> **Directions for this task**:
Leaving the images behind, copy every line of the records exactly.

(Revision comparison data)
• • • •
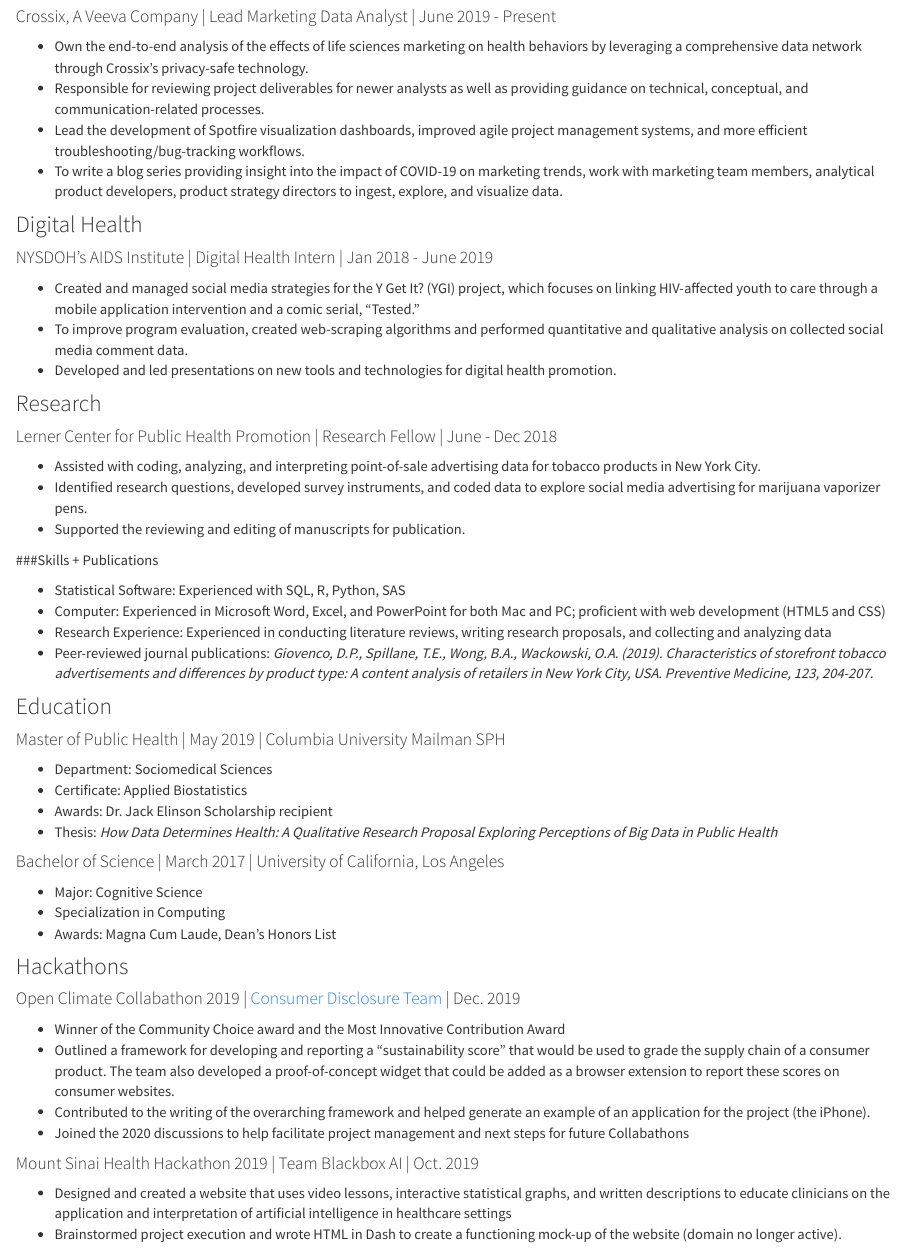
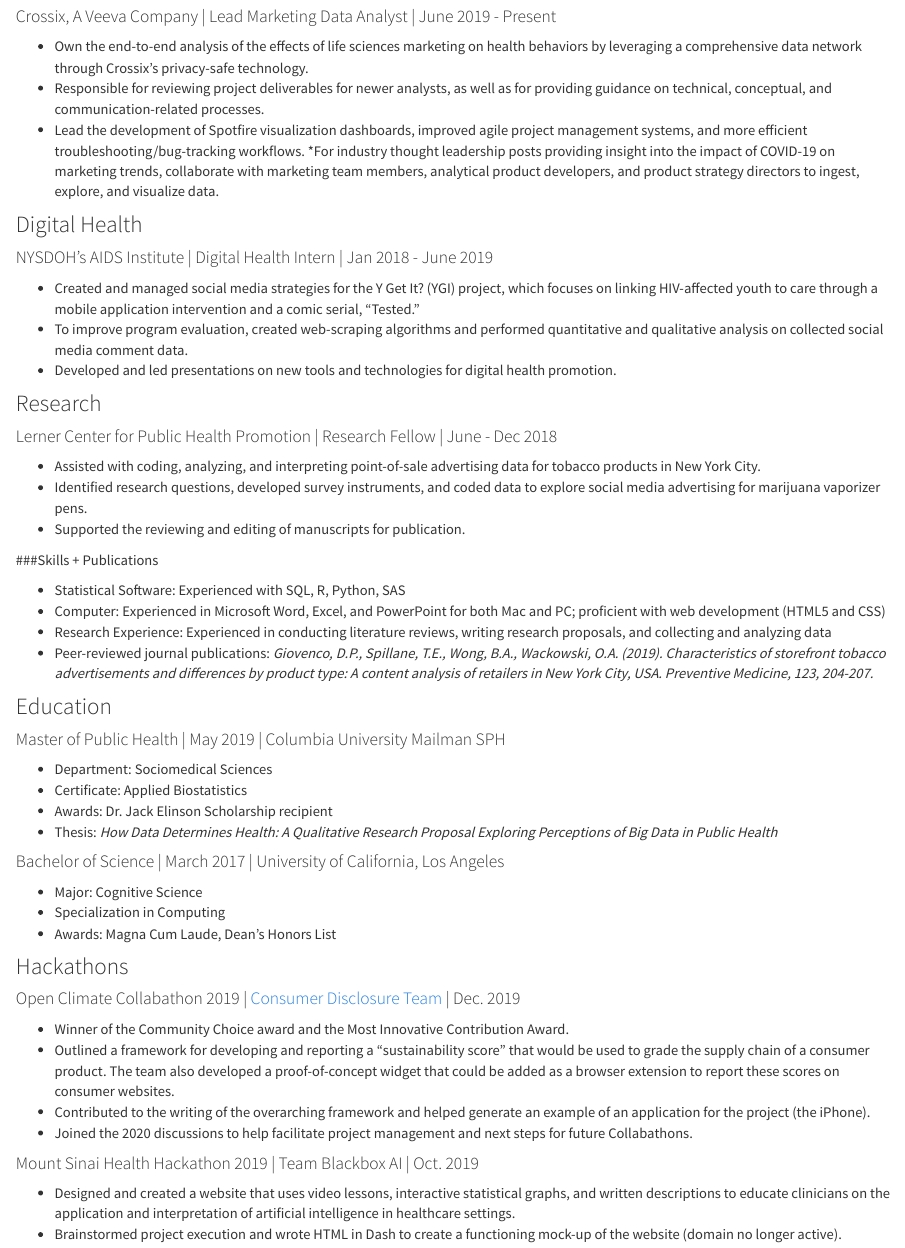
Before and after one commit to bryce-wong/bryce-wong.github.io, an R Markdown document (CV.Rmd): the page in a window 1100 px wide, from 170 px down. Rendered offline with R 4.5, knitr and Pandoc, with nearby package versions.

Commit message:
Made some more spelling and sentence flow fixes

```diff
--- a/CV.Rmd
+++ b/CV.Rmd
@@ -6,9 +6,9 @@
 
 #### Crossix, A Veeva Company | Lead Marketing Data Analyst | June 2019 - Present
 * Own the end-to-end analysis of the effects of life sciences marketing on health behaviors by leveraging a comprehensive data network through Crossix’s privacy-safe technology.
-* Responsible for reviewing project deliverables for newer analysts as well as providing guidance on technical, conceptual, and communication-related processes.
+* Responsible for reviewing project deliverables for newer analysts, as well as for providing guidance on technical, conceptual, and communication-related processes.
 * Lead the development of Spotfire visualization dashboards, improved agile project management systems, and more efficient troubleshooting/bug-tracking workflows.
-* To write a blog series providing insight into the impact of COVID-19 on marketing trends, work with marketing team members, analytical product developers, product strategy directors to ingest, explore, and visualize data.
+*For industry thought leadership posts providing insight into the impact of COVID-19 on marketing trends, collaborate with marketing team members, analytical product developers, and product strategy directors to ingest, explore, and visualize data.
 
 ### Digital Health
 
@@ -47,13 +47,13 @@
 ### Hackathons
 
 #### Open Climate Collabathon 2019 | [Consumer Disclosure Team](https://collabathon-docs.openclimate.earth/hacks/team-contributions/consumer-disclosure-and-sustainable-supply-chains) | Dec. 2019
-*	Winner of the Community Choice award and the Most Innovative Contribution Award
+*	Winner of the Community Choice award and the Most Innovative Contribution Award.
 *	Outlined a framework for developing and reporting a "sustainability score" that would be used to grade the supply chain of a consumer product. The team also developed a proof-of-concept widget that could be added as a browser extension to report these scores on consumer websites.
 *	Contributed to the writing of the overarching framework and helped generate an example of an application for the project (the iPhone).
-*	Joined the 2020 discussions to help facilitate project management and next steps for future Collabathons
+*	Joined the 2020 discussions to help facilitate project management and next steps for future Collabathons.
 
 #### Mount Sinai Health Hackathon 2019 | Team Blackbox AI | Oct. 2019
-*	Designed and created a website that uses video lessons, interactive statistical graphs, and written descriptions to educate clinicians on the application and interpretation of artificial intelligence in healthcare settings
+*	Designed and created a website that uses video lessons, interactive statistical graphs, and written descriptions to educate clinicians on the application and interpretation of artificial intelligence in healthcare settings.
 *	Brainstormed project execution and wrote HTML in Dash to create a functioning mock-up of the website (domain no longer active).
 
 #### Datakind + Microsoft Virtual DataDive: Applying AI to Societal Challenges in US Cities | Miami Project | Oct. 2019
```
Also changed, not shown: CV.html, code.html, dashboard_template.html.
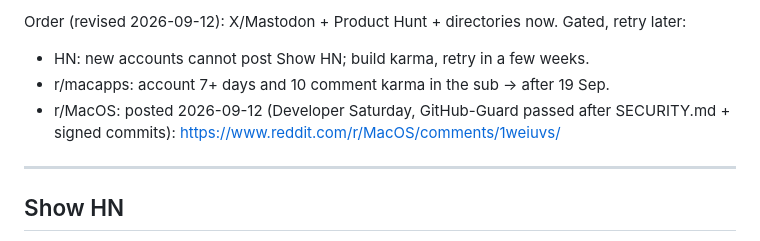
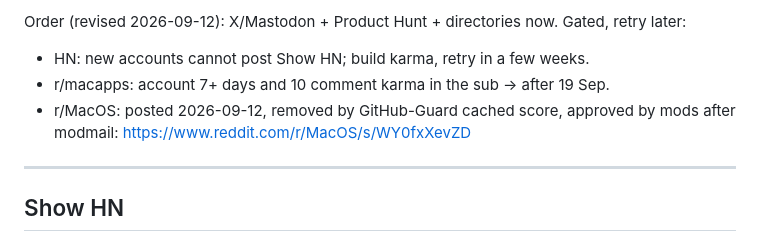
Before and after one commit to yasinozmeen/smartpause, a Markdown page: docs/marketing/launch.md, the part around the change. Drawn GitHub-style.

Commit message:
Launch kit: r/MacOS postu mod onayıyla yayında
Co-Authored-By: Claude Fable 5.1 <noreply@anthropic.com>

```diff
--- a/docs/marketing/launch.md
+++ b/docs/marketing/launch.md
@@ -8,7 +8,7 @@ To do by hand: GitHub Settings › Social preview → upload `docs/marketing/1-h
 Order (revised 2026-09-12): X/Mastodon + Product Hunt + directories now. Gated, retry later:
 - HN: new accounts cannot post Show HN; build karma, retry in a few weeks.
 - r/macapps: account 7+ days and 10 comment karma in the sub → after 19 Sep.
-- r/MacOS: posted 2026-09-12 (Developer Saturday, GitHub-Guard passed after SECURITY.md + signed commits): https://www.reddit.com/r/MacOS/comments/1weiuvs/
+- r/MacOS: posted 2026-09-12, removed by GitHub-Guard cached score, approved by mods after modmail: https://www.reddit.com/r/MacOS/s/WY0fxXevZD
 
 ---
 
```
• • • •
> **Solution for this problem**:
Before and after one commit to bryce-wong/bryce-wong.github.io, an R Markdown document (CV.Rmd): the page in a window 1100 px wide, from 170 px down. Rendered offline with R 4.5, knitr and Pandoc, with nearby package versions.

Commit message:
Made some more spelling and sentence flow fixes

```diff
--- a/CV.Rmd
+++ b/CV.Rmd
@@ -6,9 +6,9 @@
 
 #### Crossix, A Veeva Company | Lead Marketing Data Analyst | June 2019 - Present
 * Own the end-to-end analysis of the effects of life sciences marketing on health behaviors by leveraging a comprehensive data network through Crossix’s privacy-safe technology.
-* Responsible for reviewing project deliverables for newer analysts as well as providing guidance on technical, conceptual, and communication-related processes.
+* Responsible for reviewing project deliverables for newer analysts, as well as for providing guidance on technical, conceptual, and communication-related processes.
 * Lead the development of Spotfire visualization dashboards, improved agile project management systems, and more efficient troubleshooting/bug-tracking workflows.
-* To write a blog series providing insight into the impact of COVID-19 on marketing trends, work with marketing team members, analytical product developers, product strategy directors to ingest, explore, and visualize data.
+*For industry thought leadership posts providing insight into the impact of COVID-19 on marketing trends, collaborate with marketing team members, analytical product developers, and product strategy directors to ingest, explore, and visualize data.
 
 ### Digital Health
 
@@ -47,13 +47,13 @@
 ### Hackathons
 
 #### Open Climate Collabathon 2019 | [Consumer Disclosure Team](https://collabathon-docs.openclimate.earth/hacks/team-contributions/consumer-disclosure-and-sustainable-supply-chains) | Dec. 2019
-*	Winner of the Community Choice award and the Most Innovative Contribution Award
+*	Winner of the Community Choice award and the Most Innovative Contribution Award.
 *	Outlined a framework for developing and reporting a "sustainability score" that would be used to grade the supply chain of a consumer product. The team also developed a proof-of-concept widget that could be added as a browser extension to report these scores on consumer websites.
 *	Contributed to the writing of the overarching framework and helped generate an example of an application for the project (the iPhone).
-*	Joined the 2020 discussions to help facilitate project management and next steps for future Collabathons
+*	Joined the 2020 discussions to help facilitate project management and next steps for future Collabathons.
 
 #### Mount Sinai Health Hackathon 2019 | Team Blackbox AI | Oct. 2019
-*	Designed and created a website that uses video lessons, interactive statistical graphs, and written descriptions to educate clinicians on the application and interpretation of artificial intelligence in healthcare settings
+*	Designed and created a website that uses video lessons, interactive statistical graphs, and written descriptions to educate clinicians on the application and interpretation of artificial intelligence in healthcare settings.
 *	Brainstormed project execution and wrote HTML in Dash to create a functioning mock-up of the website (domain no longer active).
 
 #### Datakind + Microsoft Virtual DataDive: Applying AI to Societal Challenges in US Cities | Miami Project | Oct. 2019
```
Also changed, not shown: CV.html, code.html, dashboard_template.html.
Before and after one commit to yasinozmeen/smartpause, a Markdown page: docs/marketing/launch.md, the part around the change. Drawn GitHub-style.

Commit message:
Launch kit: r/MacOS postu mod onayıyla yayında
Co-Authored-By: Claude Fable 5.1 <noreply@anthropic.com>

```diff
--- a/docs/marketing/launch.md
+++ b/docs/marketing/launch.md
@@ -8,7 +8,7 @@ To do by hand: GitHub Settings › Social preview → upload `docs/marketing/1-h
 Order (revised 2026-09-12): X/Mastodon + Product Hunt + directories now. Gated, retry later:
 - HN: new accounts cannot post Show HN; build karma, retry in a few weeks.
 - r/macapps: account 7+ days and 10 comment karma in the sub → after 19 Sep.
-- r/MacOS: posted 2026-09-12 (Developer Saturday, GitHub-Guard passed after SECURITY.md + signed commits): https://www.reddit.com/r/MacOS/comments/1weiuvs/
+- r/MacOS: posted 2026-09-12, removed by GitHub-Guard cached score, approved by mods after modmail: https://www.reddit.com/r/MacOS/s/WY0fxXevZD
 
 ---
 
```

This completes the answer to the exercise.